Activity >> For each record below, output its text exactly and skip any picture.

==================================================

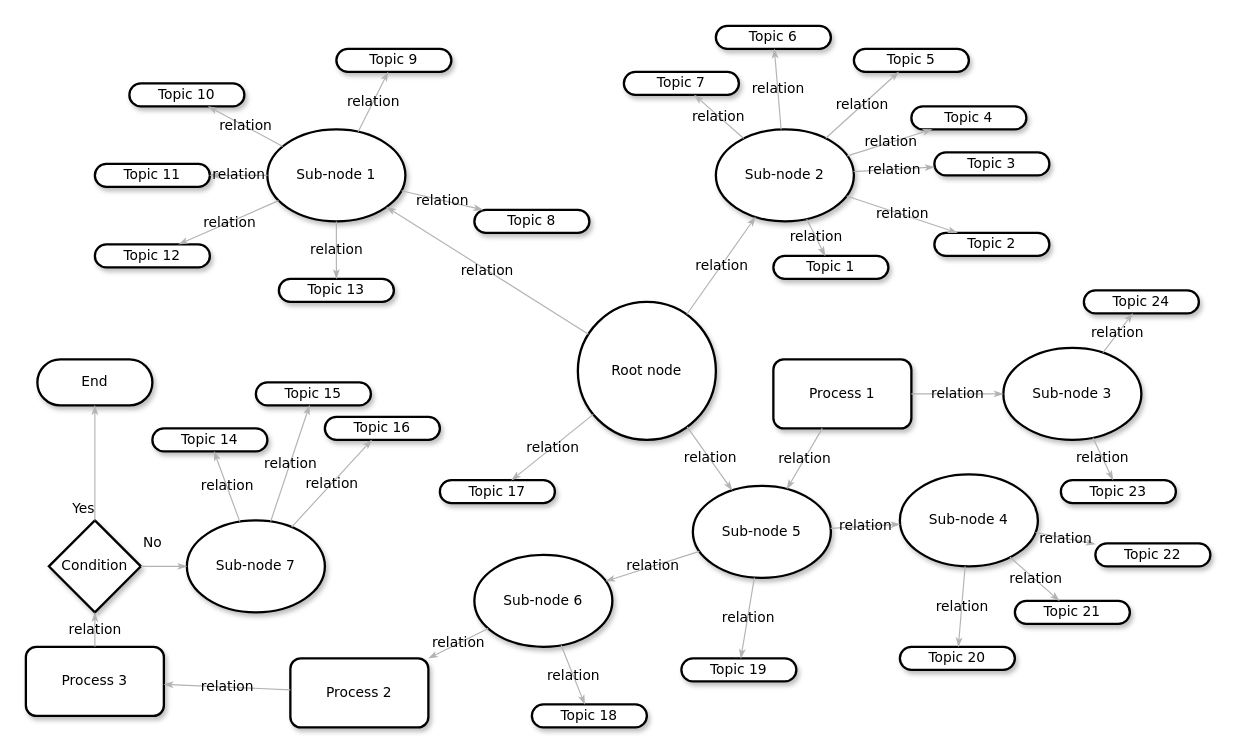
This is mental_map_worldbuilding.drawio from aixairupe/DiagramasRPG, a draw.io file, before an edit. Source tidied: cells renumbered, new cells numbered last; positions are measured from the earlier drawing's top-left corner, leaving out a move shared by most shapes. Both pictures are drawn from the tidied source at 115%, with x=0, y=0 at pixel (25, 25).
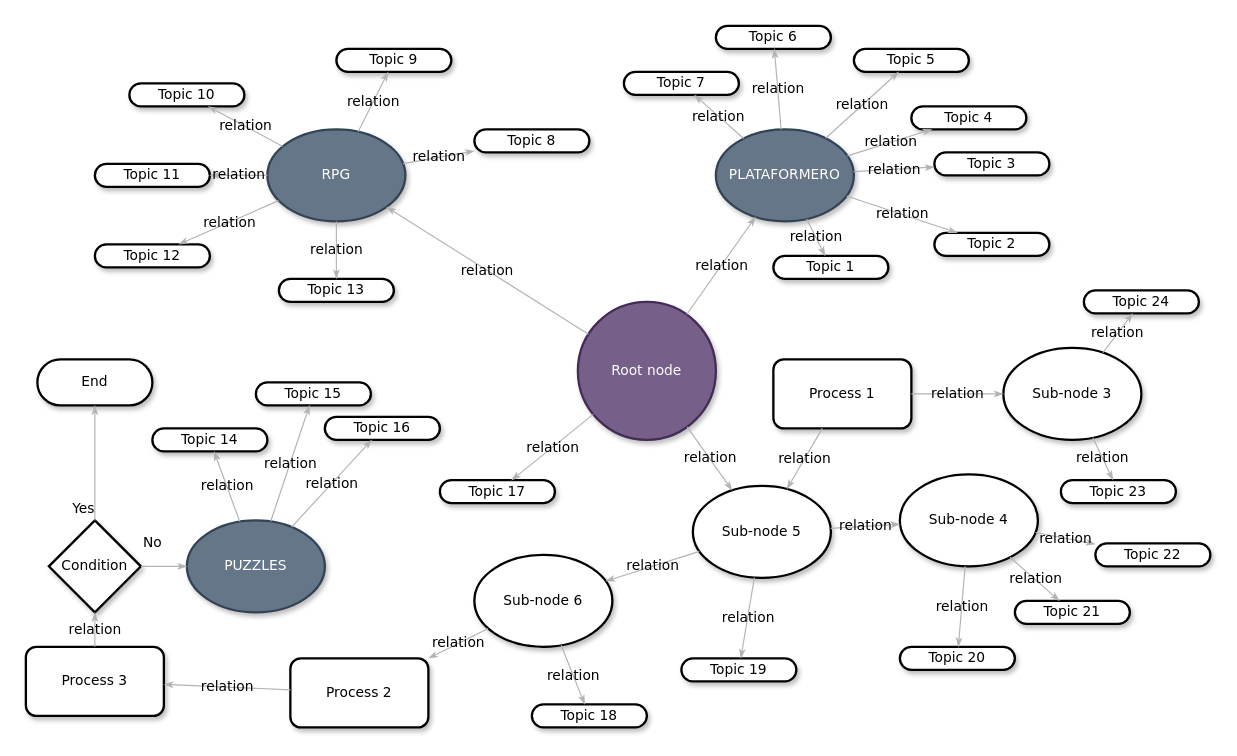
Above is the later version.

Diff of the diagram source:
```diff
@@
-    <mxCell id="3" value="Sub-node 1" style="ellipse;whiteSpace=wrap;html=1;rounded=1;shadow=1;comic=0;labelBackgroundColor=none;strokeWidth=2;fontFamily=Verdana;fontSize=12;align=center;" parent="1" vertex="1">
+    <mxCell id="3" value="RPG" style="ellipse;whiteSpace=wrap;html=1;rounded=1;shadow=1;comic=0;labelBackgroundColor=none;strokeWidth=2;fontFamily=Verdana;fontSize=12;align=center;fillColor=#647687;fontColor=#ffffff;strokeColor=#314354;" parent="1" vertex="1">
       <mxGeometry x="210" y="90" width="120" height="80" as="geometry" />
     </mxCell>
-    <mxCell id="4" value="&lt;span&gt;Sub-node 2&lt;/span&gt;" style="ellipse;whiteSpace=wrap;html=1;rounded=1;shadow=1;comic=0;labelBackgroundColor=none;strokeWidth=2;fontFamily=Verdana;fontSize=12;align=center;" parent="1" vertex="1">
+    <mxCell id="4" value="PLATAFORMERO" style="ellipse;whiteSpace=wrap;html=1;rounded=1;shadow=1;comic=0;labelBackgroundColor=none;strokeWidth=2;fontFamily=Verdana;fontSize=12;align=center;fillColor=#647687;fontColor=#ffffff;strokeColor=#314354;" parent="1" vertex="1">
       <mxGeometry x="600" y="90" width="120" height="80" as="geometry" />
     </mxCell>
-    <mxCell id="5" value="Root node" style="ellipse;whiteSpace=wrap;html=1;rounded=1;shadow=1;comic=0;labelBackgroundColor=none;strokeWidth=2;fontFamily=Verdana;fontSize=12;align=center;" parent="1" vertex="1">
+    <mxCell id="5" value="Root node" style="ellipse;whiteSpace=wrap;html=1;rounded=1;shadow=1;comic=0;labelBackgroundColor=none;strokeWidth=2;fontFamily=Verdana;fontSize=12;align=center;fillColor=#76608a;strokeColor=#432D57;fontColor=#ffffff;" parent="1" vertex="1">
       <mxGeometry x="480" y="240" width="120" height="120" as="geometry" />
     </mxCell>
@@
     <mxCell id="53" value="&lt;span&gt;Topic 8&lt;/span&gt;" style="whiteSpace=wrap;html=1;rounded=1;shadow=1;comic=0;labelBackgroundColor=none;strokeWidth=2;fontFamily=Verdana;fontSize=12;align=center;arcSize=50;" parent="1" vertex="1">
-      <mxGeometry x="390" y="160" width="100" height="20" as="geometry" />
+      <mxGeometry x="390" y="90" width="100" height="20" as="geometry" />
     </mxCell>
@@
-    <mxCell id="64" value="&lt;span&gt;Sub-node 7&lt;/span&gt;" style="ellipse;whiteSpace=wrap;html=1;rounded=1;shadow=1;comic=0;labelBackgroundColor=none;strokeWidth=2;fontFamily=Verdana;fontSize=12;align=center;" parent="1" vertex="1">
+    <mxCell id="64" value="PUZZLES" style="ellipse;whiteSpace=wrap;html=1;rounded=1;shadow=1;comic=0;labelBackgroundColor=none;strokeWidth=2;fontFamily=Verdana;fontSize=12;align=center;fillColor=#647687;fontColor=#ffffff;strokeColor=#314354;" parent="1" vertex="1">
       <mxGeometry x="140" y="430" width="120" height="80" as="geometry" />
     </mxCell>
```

==================================================

Response area >>
This is mental_map_worldbuilding.drawio from aixairupe/DiagramasRPG, a draw.io file, before an edit. Source tidied: cells renumbered, new cells numbered last; positions are measured from the earlier drawing's top-left corner, leaving out a move shared by most shapes. Both pictures are drawn from the tidied source at 115%, with x=0, y=0 at pixel (25, 25).
Above is the later version.

Diff of the diagram source:
```diff
@@
-    <mxCell id="3" value="Sub-node 1" style="ellipse;whiteSpace=wrap;html=1;rounded=1;shadow=1;comic=0;labelBackgroundColor=none;strokeWidth=2;fontFamily=Verdana;fontSize=12;align=center;" parent="1" vertex="1">
+    <mxCell id="3" value="RPG" style="ellipse;whiteSpace=wrap;html=1;rounded=1;shadow=1;comic=0;labelBackgroundColor=none;strokeWidth=2;fontFamily=Verdana;fontSize=12;align=center;fillColor=#647687;fontColor=#ffffff;strokeColor=#314354;" parent="1" vertex="1">
       <mxGeometry x="210" y="90" width="120" height="80" as="geometry" />
     </mxCell>
-    <mxCell id="4" value="&lt;span&gt;Sub-node 2&lt;/span&gt;" style="ellipse;whiteSpace=wrap;html=1;rounded=1;shadow=1;comic=0;labelBackgroundColor=none;strokeWidth=2;fontFamily=Verdana;fontSize=12;align=center;" parent="1" vertex="1">
+    <mxCell id="4" value="PLATAFORMERO" style="ellipse;whiteSpace=wrap;html=1;rounded=1;shadow=1;comic=0;labelBackgroundColor=none;strokeWidth=2;fontFamily=Verdana;fontSize=12;align=center;fillColor=#647687;fontColor=#ffffff;strokeColor=#314354;" parent="1" vertex="1">
       <mxGeometry x="600" y="90" width="120" height="80" as="geometry" />
     </mxCell>
-    <mxCell id="5" value="Root node" style="ellipse;whiteSpace=wrap;html=1;rounded=1;shadow=1;comic=0;labelBackgroundColor=none;strokeWidth=2;fontFamily=Verdana;fontSize=12;align=center;" parent="1" vertex="1">
+    <mxCell id="5" value="Root node" style="ellipse;whiteSpace=wrap;html=1;rounded=1;shadow=1;comic=0;labelBackgroundColor=none;strokeWidth=2;fontFamily=Verdana;fontSize=12;align=center;fillColor=#76608a;strokeColor=#432D57;fontColor=#ffffff;" parent="1" vertex="1">
       <mxGeometry x="480" y="240" width="120" height="120" as="geometry" />
     </mxCell>
@@
     <mxCell id="53" value="&lt;span&gt;Topic 8&lt;/span&gt;" style="whiteSpace=wrap;html=1;rounded=1;shadow=1;comic=0;labelBackgroundColor=none;strokeWidth=2;fontFamily=Verdana;fontSize=12;align=center;arcSize=50;" parent="1" vertex="1">
-      <mxGeometry x="390" y="160" width="100" height="20" as="geometry" />
+      <mxGeometry x="390" y="90" width="100" height="20" as="geometry" />
     </mxCell>
@@
-    <mxCell id="64" value="&lt;span&gt;Sub-node 7&lt;/span&gt;" style="ellipse;whiteSpace=wrap;html=1;rounded=1;shadow=1;comic=0;labelBackgroundColor=none;strokeWidth=2;fontFamily=Verdana;fontSize=12;align=center;" parent="1" vertex="1">
+    <mxCell id="64" value="PUZZLES" style="ellipse;whiteSpace=wrap;html=1;rounded=1;shadow=1;comic=0;labelBackgroundColor=none;strokeWidth=2;fontFamily=Verdana;fontSize=12;align=center;fillColor=#647687;fontColor=#ffffff;strokeColor=#314354;" parent="1" vertex="1">
       <mxGeometry x="140" y="430" width="120" height="80" as="geometry" />
     </mxCell>
```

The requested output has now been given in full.